Weekly Global News Wrap: JP Morgan CEO apologises for CPP joke; Leadership shake-up tests Mexico’s financial regulator
And China urges lenders to extend support to advanced manufacturers, other industries.
Mexican President Andres Manuel Lopez Obrador's surprise nominee as next chief of of the Bank of Mexico has cast doubt over the bank's rate-tightening cycle as it battles to keep high inflation in check.
Lopez Obrador, who has already placed three of Banxico's five board members, scrapped former Finance Minister Arturo Herrera's candidacy. Instead, he proposed a relatively unknown senior finance ministry official, Victoria Rodriguez, as the first woman to run the bank.
Some analysts said the move called into question Banxico's independence, despite Lopez Obrador's promises there would be no government meddling or interference in the bank's decisions.
JPMorgan Chase & Co. Chief Executive Officer Jamie Dimon said he regrets making a quip that his bank is likely to outlast China’s Communist Party.
Dimon's comments had risked jeopardizing JPMorgan's growth ambitions in China where it won regulatory approval in August to become the first full foreign owner of a securities brokerage in the country.
“I regret and should not have made that comment,” Dimon said in a statement issued by the bank. “I was trying to emphasize the strength and longevity of our company.”
China experts in the United States said his quick apology should ensure no serious damage was done.
China's banking and insurance regulator is encouraging lenders to step up support extended to advanced manufacturers, self-reliant industries and supply chains.
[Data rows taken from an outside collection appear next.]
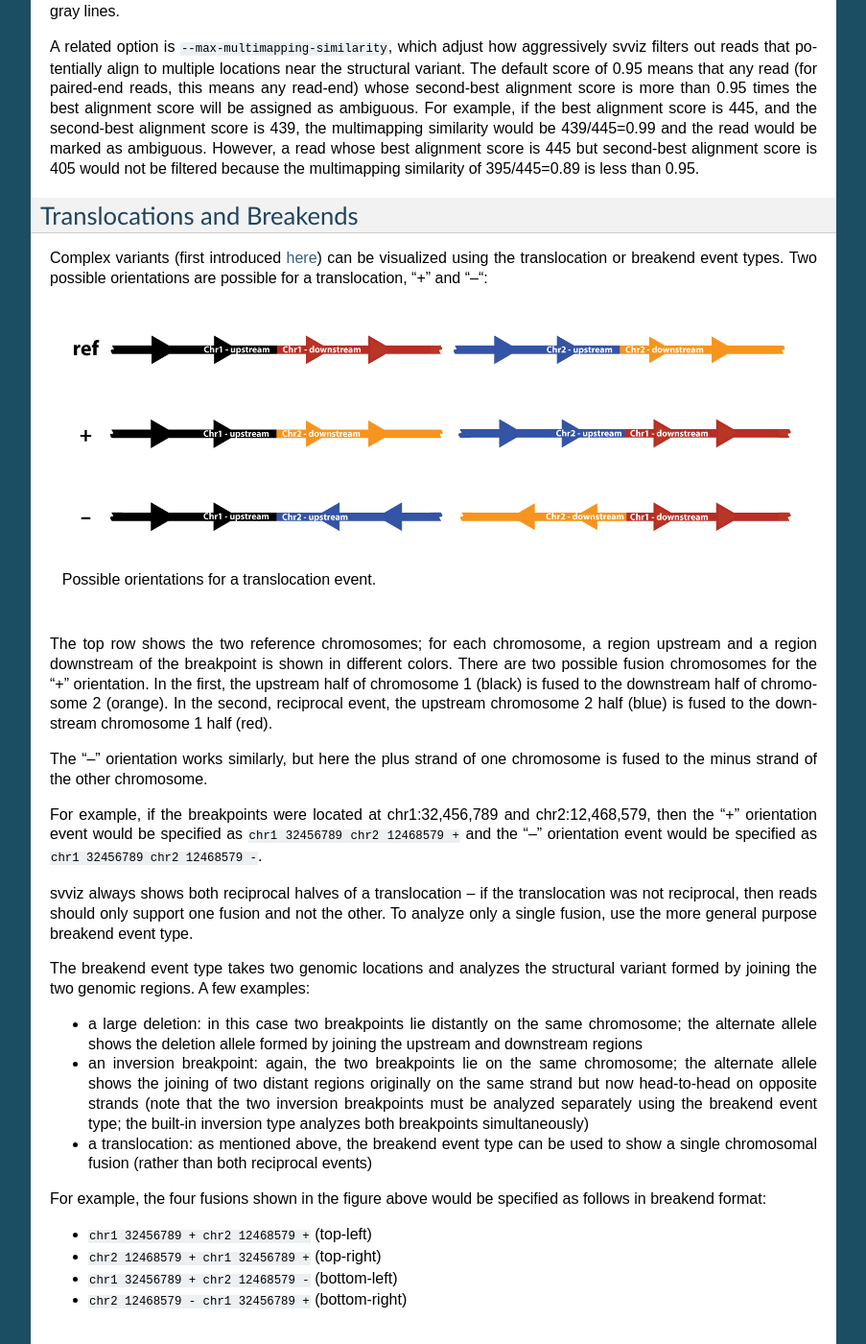
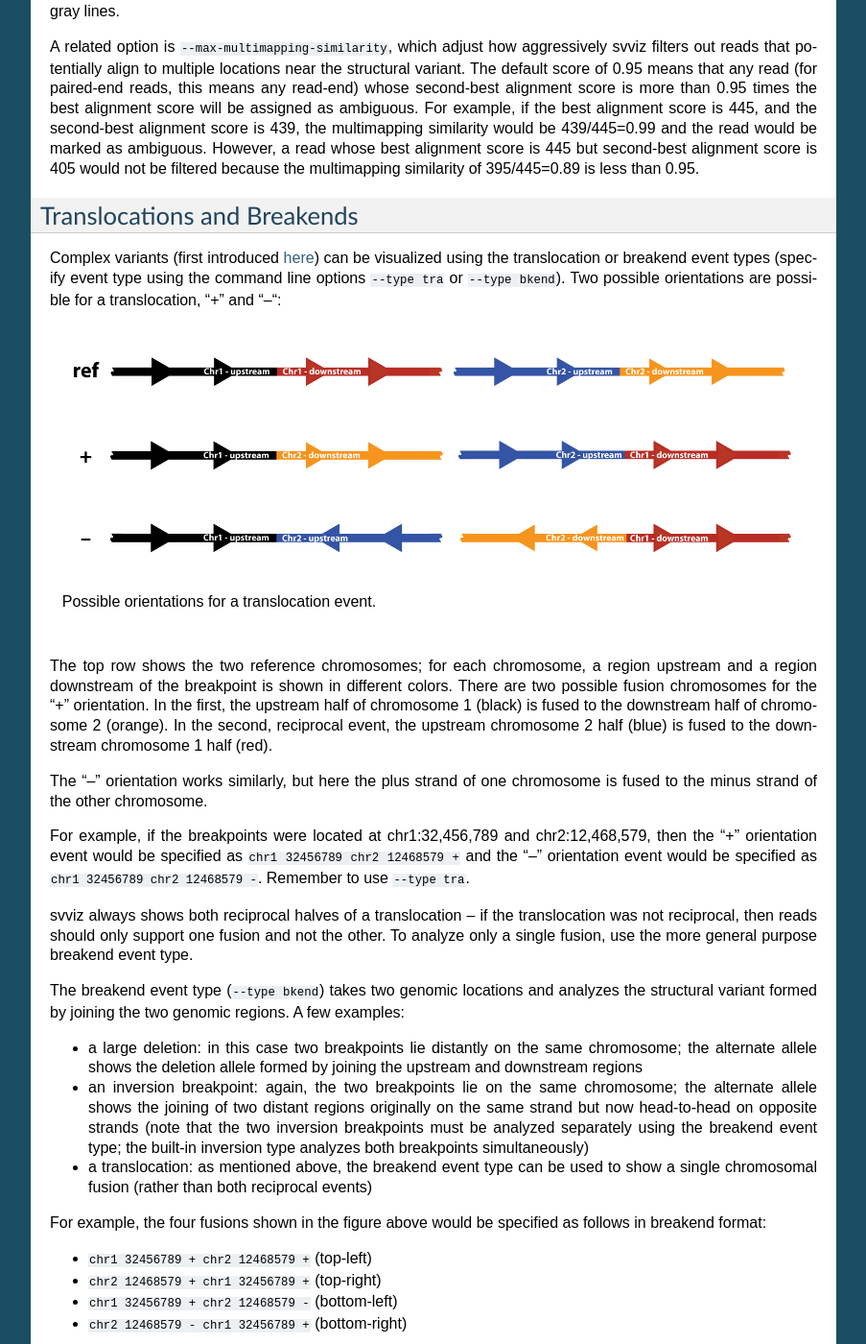
Before and after one commit to svviz/svviz, a Sphinx documentation site: the page built from docs/commandline.rst, in a window 1280 px wide and 1400 px high, scrolled down 2011 px. Shown: the whole window at 96% size, without its empty margins (198-1101 px from the left). Built offline with Sphinx 7.4.7, drawn with Linux system fonts in a browser that asks for light colours.

Commit message:
updated documentation to make clear how to specify translocation or breakend type

```diff
--- a/docs/commandline.rst
+++ b/docs/commandline.rst
@@ -67,7 +67,7 @@
 Translocations and Breakends
 ----------------------------
 
-Complex variants (first introduced :ref:`here <complex_variants>`) can be visualized using the translocation or breakend event types. Two possible orientations are possible for a translocation, "+" and "--":
+Complex variants (first introduced :ref:`here <complex_variants>`) can be visualized using the translocation or breakend event types (specify event type using the command line options ``--type tra`` or ``--type bkend``). Two possible orientations are possible for a translocation, "+" and "--":
 
 .. figure:: translocation_possibilities.png
     :width: 100%
@@ -79,11 +79,11 @@
 
 The "--" orientation works similarly, but here the plus strand of one chromosome is fused to the minus strand of the other chromosome.
 
-For example, if the breakpoints were located at chr1:32,456,789 and chr2:12,468,579, then the "+" orientation event would be specified as ``chr1 32456789 chr2 12468579 +`` and the "--" orientation event would be specified as ``chr1 32456789 chr2 12468579 -``.
+For example, if the breakpoints were located at chr1:32,456,789 and chr2:12,468,579, then the "+" orientation event would be specified as ``chr1 32456789 chr2 12468579 +`` and the "--" orientation event would be specified as ``chr1 32456789 chr2 12468579 -``. Remember to use ``--type tra``.
 
 svviz always shows both reciprocal halves of a translocation -- if the translocation was not reciprocal, then reads should only support one fusion and not the other. To analyze only a single fusion, use the more general purpose breakend event type.
 
-The breakend event type takes two genomic locations and analyzes the structural variant formed by joining the two genomic regions. A few examples:
+The breakend event type (``--type bkend``) takes two genomic locations and analyzes the structural variant formed by joining the two genomic regions. A few examples:
 
 - a large deletion: in this case two breakpoints lie distantly on the same chromosome; the alternate allele shows the deletion allele formed by joining the upstream and downstream regions
 
```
"Banks should resolutely cast away from the wrong idea of deviation from their main business... and excessive business expansion," the China Banking and Insurance Regulatory Commission (CBIRC) said in an online statement.